[THE TASK]: Please print the entries exactly, omitting each image.

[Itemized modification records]
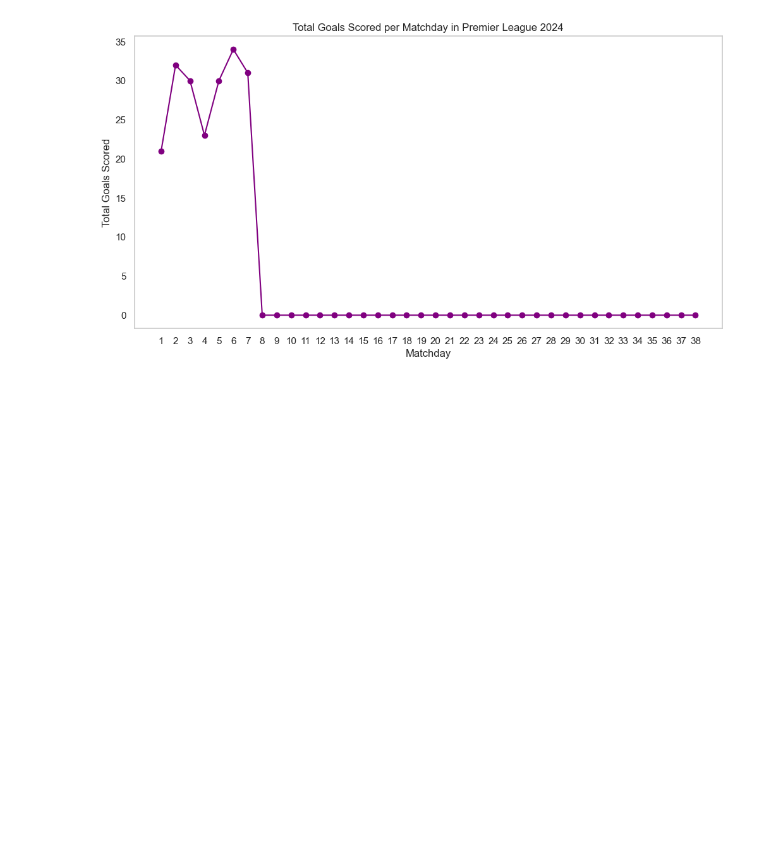
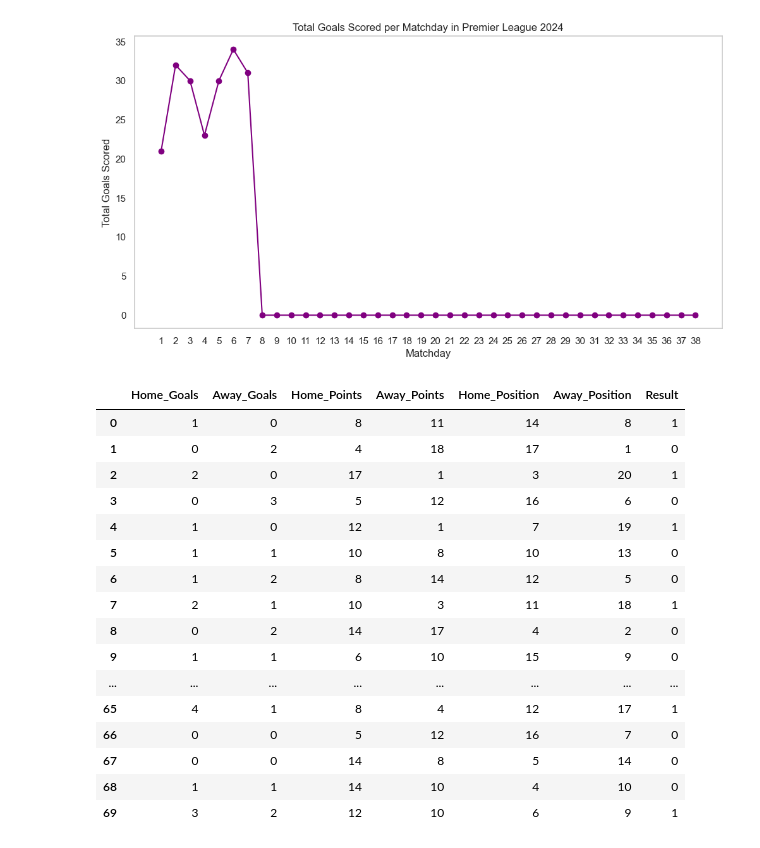
Before and after one commit to lusbnz/football-notebook, a Jupyter notebook: step_1/epl_2024.ipynb, the cells around one changed output. Cells and saved outputs as stored; diff of their text form; code cells hidden in the pictures; blank space fills up the shorter version.

```diff
--- a/step_1/epl_2024.ipynb
+++ b/step_1/epl_2024.ipynb
@@ -546,3 +546,60 @@ plt.grid()
 plt.show()
 # %% [output]
 [figure]
+# %%
+import pandas as pd
+
+data = []
+for matchday, match_list in matches_by_matchday.items():
+    for match in match_list:
+        home_team = match['Home Team']
+        away_team = match['Away Team']
+        home_score = match['FT Home Score']
+        away_score = match['FT Away Score']
+
+        home_info = final_standing_df[final_standing_df['Team'] == home_team].iloc[0]
+        away_info = final_standing_df[final_standing_df['Team'] == away_team].iloc[0]
+
+        if pd.notna(home_score) and pd.notna(away_score):
+            if home_score > away_score:
+                label = 1
+            elif away_score > home_score:
+                label = 0
+            elif home_score == away_score:
+                label = 0
+            else:
+                continue
+
+            data.append({
+                'Home_Goals': home_score,
+                'Away_Goals': away_score,
+                'Home_Points': home_info['Total Points'],
+                'Away_Points': away_info['Total Points'],
+                'Home_Position': home_info['Pos'],
+                'Away_Position': away_info['Pos'],
+                'Result': label
+            })
+
+df = pd.DataFrame(data)
+
+df_clean = df.dropna()
+
+df_clean
+# %% [output]
+|  | Home_Goals | Away_Goals | Home_Points | Away_Points | Home_Position | Away_Position | Result |
+| 0 | 1 | 0 | 8 | 11 | 14 | 8 | 1 |
+| 1 | 0 | 2 | 4 | 18 | 17 | 1 | 0 |
+| 2 | 2 | 0 | 17 | 1 | 3 | 20 | 1 |
+| 3 | 0 | 3 | 5 | 12 | 16 | 6 | 0 |
+| 4 | 1 | 0 | 12 | 1 | 7 | 19 | 1 |
+| 5 | 1 | 1 | 10 | 8 | 10 | 13 | 0 |
+| 6 | 1 | 2 | 8 | 14 | 12 | 5 | 0 |
+| 7 | 2 | 1 | 10 | 3 | 11 | 18 | 1 |
+| 8 | 0 | 2 | 14 | 17 | 4 | 2 | 0 |
+| 9 | 1 | 1 | 6 | 10 | 15 | 9 | 0 |
+| ... | ... | ... | ... | ... | ... | ... | ... |
+| 65 | 4 | 1 | 8 | 4 | 12 | 17 | 1 |
+| 66 | 0 | 0 | 5 | 12 | 16 | 7 | 0 |
+| 67 | 0 | 0 | 14 | 8 | 5 | 14 | 0 |
+| 68 | 1 | 1 | 14 | 10 | 4 | 10 | 0 |
+| 69 | 3 | 2 | 12 | 10 | 6 | 9 | 1 |
```
Also changed, not shown: parts of 4 cells of this notebook, 2 other files.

[RESPONSE TO THE TASK]:
Before and after one commit to lusbnz/football-notebook, a Jupyter notebook: step_1/epl_2024.ipynb, the cells around one changed output. Cells and saved outputs as stored; diff of their text form; code cells hidden in the pictures; blank space fills up the shorter version.

```diff
--- a/step_1/epl_2024.ipynb
+++ b/step_1/epl_2024.ipynb
@@ -546,3 +546,60 @@ plt.grid()
 plt.show()
 # %% [output]
 [figure]
+# %%
+import pandas as pd
+
+data = []
+for matchday, match_list in matches_by_matchday.items():
+    for match in match_list:
+        home_team = match['Home Team']
+        away_team = match['Away Team']
+        home_score = match['FT Home Score']
+        away_score = match['FT Away Score']
+
+        home_info = final_standing_df[final_standing_df['Team'] == home_team].iloc[0]
+        away_info = final_standing_df[final_standing_df['Team'] == away_team].iloc[0]
+
+        if pd.notna(home_score) and pd.notna(away_score):
+            if home_score > away_score:
+                label = 1
+            elif away_score > home_score:
+                label = 0
+            elif home_score == away_score:
+                label = 0
+            else:
+                continue
+
+            data.append({
+                'Home_Goals': home_score,
+                'Away_Goals': away_score,
+                'Home_Points': home_info['Total Points'],
+                'Away_Points': away_info['Total Points'],
+                'Home_Position': home_info['Pos'],
+                'Away_Position': away_info['Pos'],
+                'Result': label
+            })
+
+df = pd.DataFrame(data)
+
+df_clean = df.dropna()
+
+df_clean
+# %% [output]
+|  | Home_Goals | Away_Goals | Home_Points | Away_Points | Home_Position | Away_Position | Result |
+| 0 | 1 | 0 | 8 | 11 | 14 | 8 | 1 |
+| 1 | 0 | 2 | 4 | 18 | 17 | 1 | 0 |
+| 2 | 2 | 0 | 17 | 1 | 3 | 20 | 1 |
+| 3 | 0 | 3 | 5 | 12 | 16 | 6 | 0 |
+| 4 | 1 | 0 | 12 | 1 | 7 | 19 | 1 |
+| 5 | 1 | 1 | 10 | 8 | 10 | 13 | 0 |
+| 6 | 1 | 2 | 8 | 14 | 12 | 5 | 0 |
+| 7 | 2 | 1 | 10 | 3 | 11 | 18 | 1 |
+| 8 | 0 | 2 | 14 | 17 | 4 | 2 | 0 |
+| 9 | 1 | 1 | 6 | 10 | 15 | 9 | 0 |
+| ... | ... | ... | ... | ... | ... | ... | ... |
+| 65 | 4 | 1 | 8 | 4 | 12 | 17 | 1 |
+| 66 | 0 | 0 | 5 | 12 | 16 | 7 | 0 |
+| 67 | 0 | 0 | 14 | 8 | 5 | 14 | 0 |
+| 68 | 1 | 1 | 14 | 10 | 4 | 10 | 0 |
+| 69 | 3 | 2 | 12 | 10 | 6 | 9 | 1 |
```
Also changed, not shown: parts of 4 cells of this notebook, 2 other files.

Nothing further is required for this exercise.